Echidnas are super cool!
This spiky mammal lays eggs. There are five monotremes – four of them are echidnas and the other mammal is the fascinating platypus. Echidnas have hard flat eyes and the claws on the hind limbs are curved backwards to help them dig burrows.
Yet, their snout, sometimes called a beak, is perhaps the most amazing thing.
Echidnas are electroreceptive!
This most fascinating creature has many electroreceptor cells in its snout. These are like little tracking cells that help echidnas trail the movements that their prey make when they are moving. The sniffs can detect even the tiniest muscle movements so that the echidna can capture their prey with razor accuracy.
Nearly all animals that can detect electric current are living in water, for example, sharks, rays, catfish and axolotls. Echidnas get all their food on land so it is a bit of a mystery why they have electroreceptors. Echidnas may detect the electric currents produced by ants and termites in wet and moist soil. But ants and termites try to avoid wet soil so echidnas might not catch a lot of food if they rely on their electroreceptor cells. Echidnas belong to the family Tachyglossidae, and their only living relative is the platypus. Some researchers have suggested that echidnas evolved from platypuses. Playtupuses also have electroreceptors but they have many more electroreceptors compared to echidnas – 40 000 compared to 400. Platypuses spend most of their time in the water.

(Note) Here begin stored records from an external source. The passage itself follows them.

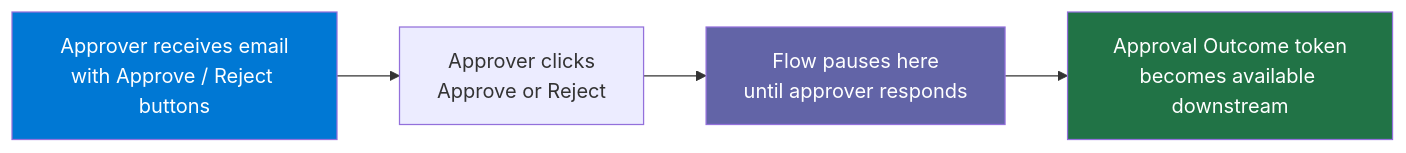
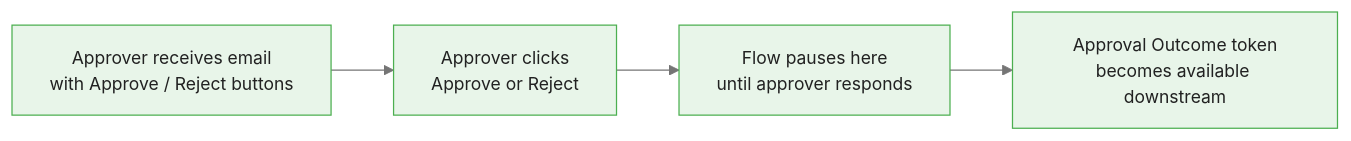
The eighth of 10 diagrams in courses/power-automate/modules/module_05_sharepoint_excel/guides/01_sharepoint_integration_slides.md (m-deane/course-creator), drawn with Mermaid before and after one commit. The commit also changed other lines of this file and 72 other files, not shown here.

````diff
--- a/courses/power-automate/modules/module_05_sharepoint_excel/guides/01_sharepoint_integration_slides.md
+++ b/courses/power-automate/modules/module_05_sharepoint_excel/guides/01_sharepoint_integration_slides.md
@@ -263,10 +278,8 @@
 ```mermaid
+%%{init: {"theme": "base", "themeVariables": {"primaryColor": "#e8f5e9", "primaryBorderColor": "#4caf50", "primaryTextColor": "#212121", "secondaryColor": "#e3f2fd", "tertiaryColor": "#fff8e1", "lineColor": "#757575", "fontFamily": "Inter, sans-serif", "fontSize": "14px"}}}%%
 graph LR
     F["Flow pauses here\nuntil approver responds"]
     A["Approver receives email\nwith Approve / Reject buttons"] --> R["Approver clicks\nApprove or Reject"]
     R --> F
     F --> C["Approval Outcome token\nbecomes available downstream"]
-    style F fill:#6264A7,color:#fff
-    style A fill:#0078D4,color:#fff
-    style C fill:#217346,color:#fff
 ```
````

Why not make some great drawings of this amazing creature while you are pondering over how you can use what you know to invent the most fantastic sniff detector or . . .